Exercise goal. Whenever "lines" appears in a line of the entries below, that line counts; give the total only.

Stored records
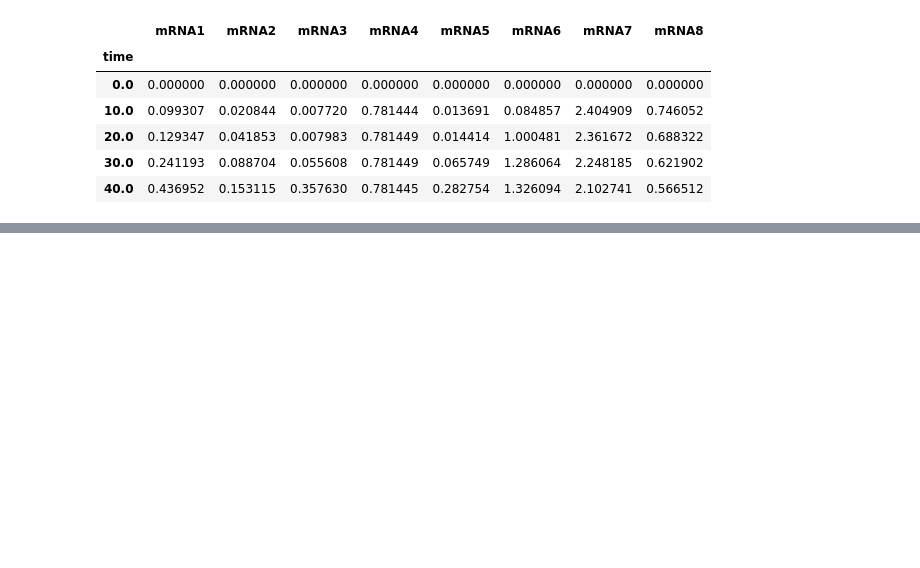
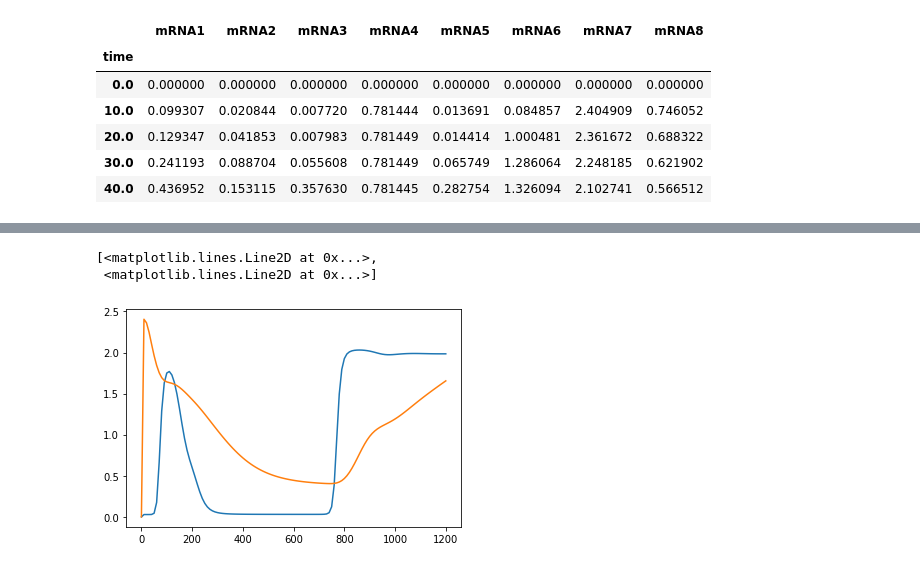
Before and after one commit to ModelEngineering/advancing-biomedical-models, a Jupyter notebook: lectures/lecture_17/Numerical Integration.ipynb, the cells around one changed output, grey strips where cells are left out. Cells and saved outputs as stored; diff of their text form; code cells hidden in the pictures; blank space fills up the shorter version.

```diff
--- a/lectures/lecture_17/Numerical Integration.ipynb
+++ b/lectures/lecture_17/Numerical Integration.ipynb
@@ -124,3 +159,9 @@ plt.plot(t, sol)
+# %%
+plt.plot(t, sol[:,0], t, df_mrna[container.mrna_name])
+# %% [output]
+[<matplotlib.lines.Line2D at 0x...>,
+ <matplotlib.lines.Line2D at 0x...>]
+[figure, added]
 # %%
 plt.plot(t, sol[:,0], t, df_mrna["mRNA7"])
 # %% [output]
```
Also changed, not shown: parts of 16 cells of this notebook, 1 other file.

Task output. 2